(Exercise aim)
Your answer should consist of each line from the data below that contains "reports".

Before-and-after change records:
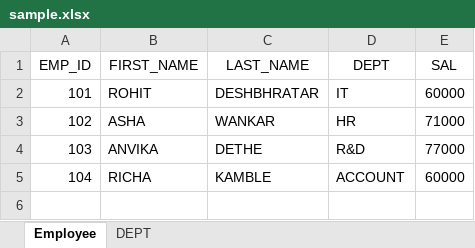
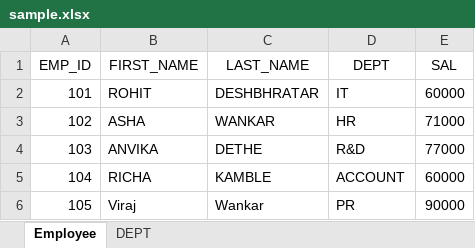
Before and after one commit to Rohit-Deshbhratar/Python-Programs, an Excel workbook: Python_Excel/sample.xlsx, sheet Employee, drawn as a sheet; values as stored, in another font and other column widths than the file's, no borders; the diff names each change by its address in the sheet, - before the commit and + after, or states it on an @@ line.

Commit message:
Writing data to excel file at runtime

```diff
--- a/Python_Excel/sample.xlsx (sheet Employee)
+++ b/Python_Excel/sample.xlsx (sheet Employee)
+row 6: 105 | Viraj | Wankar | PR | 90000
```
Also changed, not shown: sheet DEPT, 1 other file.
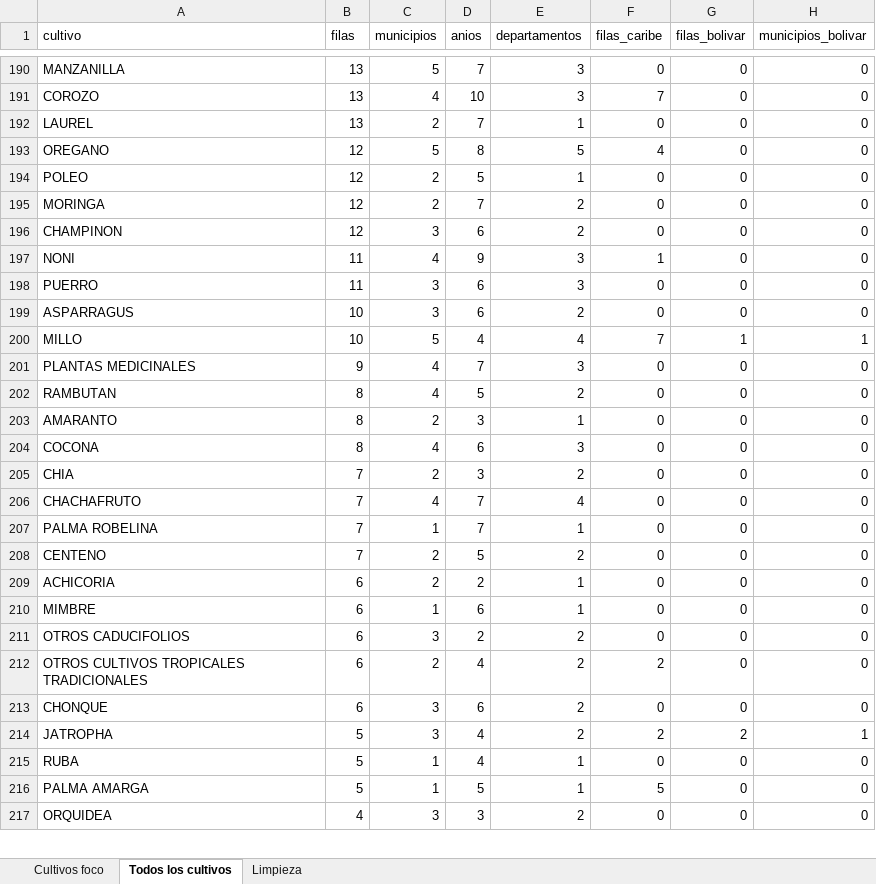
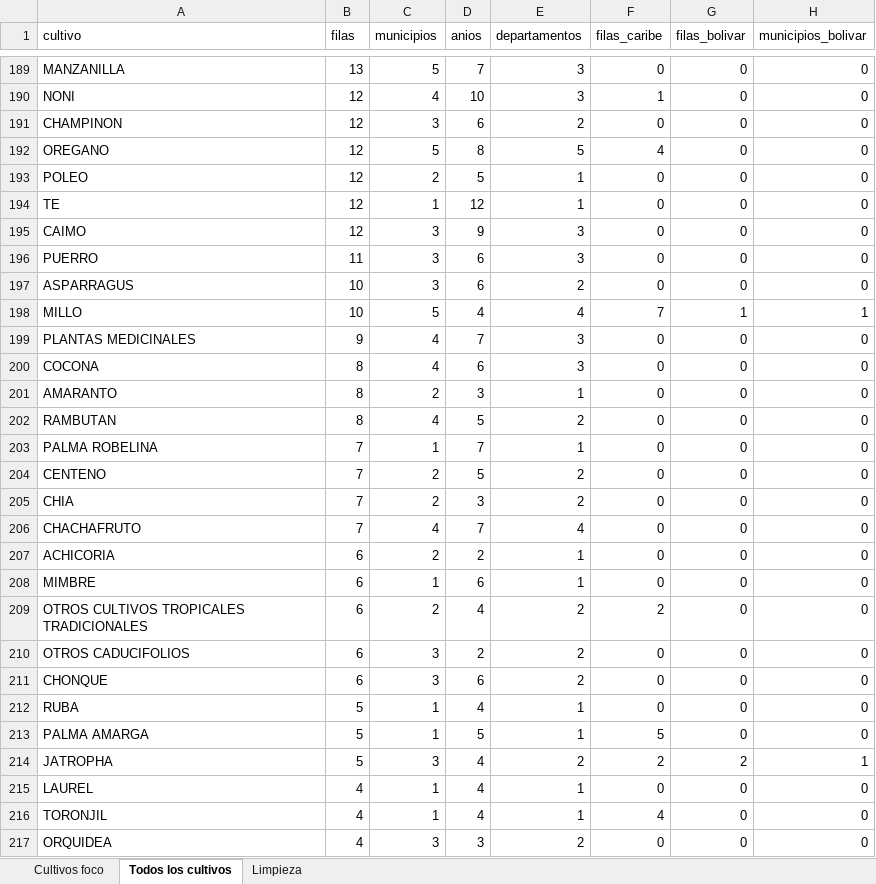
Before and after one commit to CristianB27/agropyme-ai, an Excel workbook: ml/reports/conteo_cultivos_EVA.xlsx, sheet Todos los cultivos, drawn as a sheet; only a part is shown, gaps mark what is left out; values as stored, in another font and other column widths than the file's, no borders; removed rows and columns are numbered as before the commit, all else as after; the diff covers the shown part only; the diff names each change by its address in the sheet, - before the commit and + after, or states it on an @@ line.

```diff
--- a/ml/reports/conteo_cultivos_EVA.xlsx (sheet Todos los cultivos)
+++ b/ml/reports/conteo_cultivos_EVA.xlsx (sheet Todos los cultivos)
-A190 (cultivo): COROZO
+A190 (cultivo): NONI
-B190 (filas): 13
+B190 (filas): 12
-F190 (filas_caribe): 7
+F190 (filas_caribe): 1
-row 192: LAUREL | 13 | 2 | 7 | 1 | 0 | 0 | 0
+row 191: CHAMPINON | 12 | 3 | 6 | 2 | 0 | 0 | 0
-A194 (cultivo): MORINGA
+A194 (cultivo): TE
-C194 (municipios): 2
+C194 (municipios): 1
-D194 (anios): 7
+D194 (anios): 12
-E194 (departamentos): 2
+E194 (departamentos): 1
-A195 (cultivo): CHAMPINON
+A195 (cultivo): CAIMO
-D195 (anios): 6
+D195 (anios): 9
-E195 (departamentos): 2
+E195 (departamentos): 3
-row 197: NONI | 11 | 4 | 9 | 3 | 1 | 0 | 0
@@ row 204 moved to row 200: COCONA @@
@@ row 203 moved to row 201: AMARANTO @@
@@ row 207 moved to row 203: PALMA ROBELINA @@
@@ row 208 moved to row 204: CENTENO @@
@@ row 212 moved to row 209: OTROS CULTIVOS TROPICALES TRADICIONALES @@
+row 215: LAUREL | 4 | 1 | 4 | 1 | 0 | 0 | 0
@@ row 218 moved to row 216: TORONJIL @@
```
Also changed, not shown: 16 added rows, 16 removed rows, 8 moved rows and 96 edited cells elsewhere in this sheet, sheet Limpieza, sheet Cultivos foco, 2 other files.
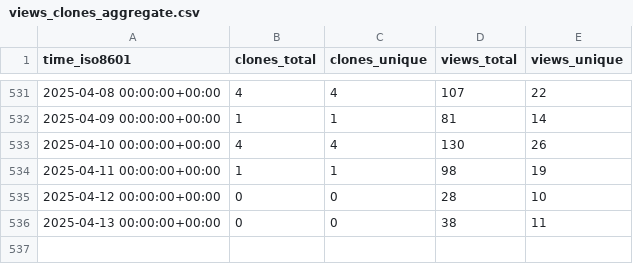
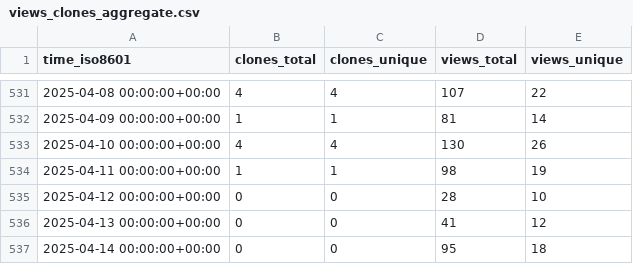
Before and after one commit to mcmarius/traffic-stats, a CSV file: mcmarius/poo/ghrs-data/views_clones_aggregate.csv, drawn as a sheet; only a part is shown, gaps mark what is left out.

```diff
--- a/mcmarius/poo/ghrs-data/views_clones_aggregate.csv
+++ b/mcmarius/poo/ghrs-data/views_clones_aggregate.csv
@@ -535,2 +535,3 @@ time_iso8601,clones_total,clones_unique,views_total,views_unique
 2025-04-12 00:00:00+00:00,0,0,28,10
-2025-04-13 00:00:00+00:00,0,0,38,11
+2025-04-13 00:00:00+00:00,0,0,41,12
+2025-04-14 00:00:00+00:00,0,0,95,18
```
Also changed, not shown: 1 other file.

---

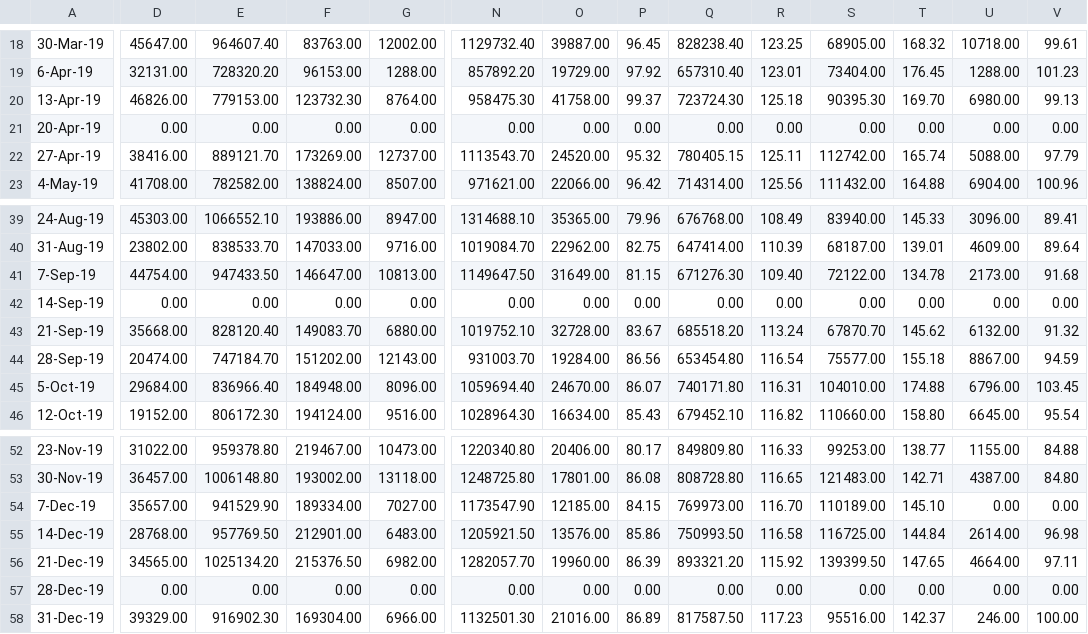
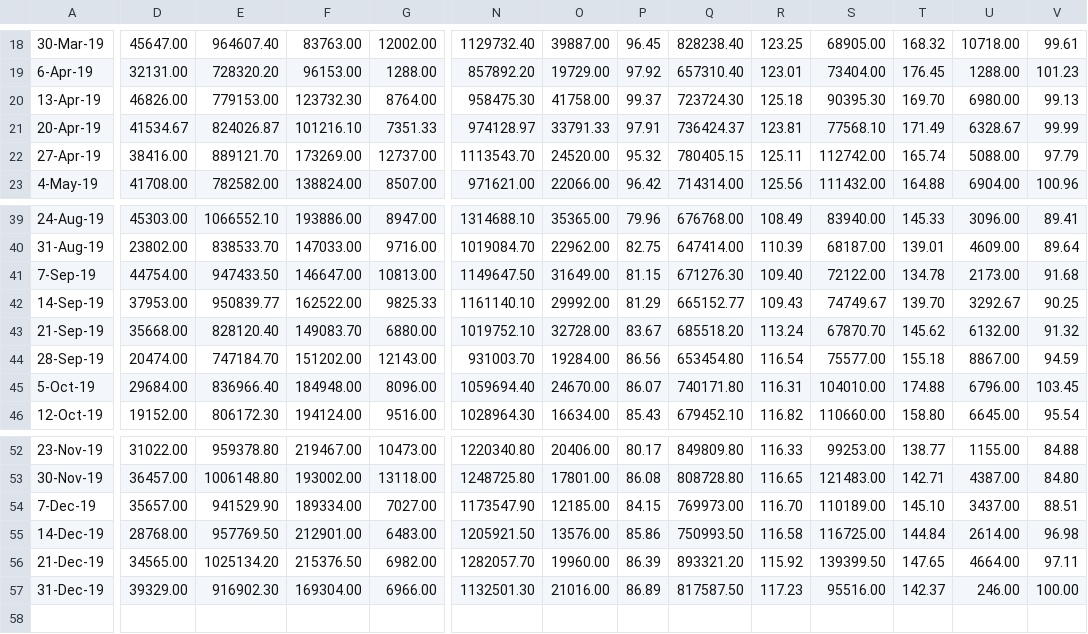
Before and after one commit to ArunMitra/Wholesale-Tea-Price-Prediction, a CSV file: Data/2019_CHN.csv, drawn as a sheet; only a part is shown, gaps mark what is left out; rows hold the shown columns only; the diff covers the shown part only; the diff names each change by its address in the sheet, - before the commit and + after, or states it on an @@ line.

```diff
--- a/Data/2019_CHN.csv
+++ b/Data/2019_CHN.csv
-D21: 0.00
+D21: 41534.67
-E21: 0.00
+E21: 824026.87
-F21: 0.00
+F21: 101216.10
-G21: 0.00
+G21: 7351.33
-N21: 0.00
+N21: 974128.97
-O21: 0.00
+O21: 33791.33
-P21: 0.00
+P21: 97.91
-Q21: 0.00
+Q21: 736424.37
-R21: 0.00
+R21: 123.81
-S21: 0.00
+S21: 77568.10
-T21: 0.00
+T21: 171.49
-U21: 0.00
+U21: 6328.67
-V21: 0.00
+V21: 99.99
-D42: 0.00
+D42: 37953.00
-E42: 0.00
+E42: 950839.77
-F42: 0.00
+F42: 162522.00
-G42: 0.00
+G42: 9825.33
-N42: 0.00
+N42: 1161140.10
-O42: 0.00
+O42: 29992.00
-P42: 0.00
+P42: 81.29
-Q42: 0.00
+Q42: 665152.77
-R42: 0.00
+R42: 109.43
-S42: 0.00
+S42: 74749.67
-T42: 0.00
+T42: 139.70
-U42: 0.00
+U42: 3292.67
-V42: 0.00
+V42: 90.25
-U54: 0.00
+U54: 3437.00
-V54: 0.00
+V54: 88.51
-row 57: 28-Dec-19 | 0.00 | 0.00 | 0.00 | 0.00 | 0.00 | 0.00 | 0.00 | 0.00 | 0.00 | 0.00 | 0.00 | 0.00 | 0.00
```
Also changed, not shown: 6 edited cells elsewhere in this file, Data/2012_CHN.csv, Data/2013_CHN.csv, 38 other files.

(Solution below)
Before and after one commit to CristianB27/agropyme-ai, an Excel workbook: ml/reports/conteo_cultivos_EVA.xlsx, sheet Todos los cultivos, drawn as a sheet; only a part is shown, gaps mark what is left out; values as stored, in another font and other column widths than the file's, no borders; removed rows and columns are numbered as before the commit, all else as after; the diff covers the shown part only; the diff names each change by its address in the sheet, - before the commit and + after, or states it on an @@ line.
--- a/ml/reports/conteo_cultivos_EVA.xlsx (sheet Todos los cultivos)
+++ b/ml/reports/conteo_cultivos_EVA.xlsx (sheet Todos los cultivos)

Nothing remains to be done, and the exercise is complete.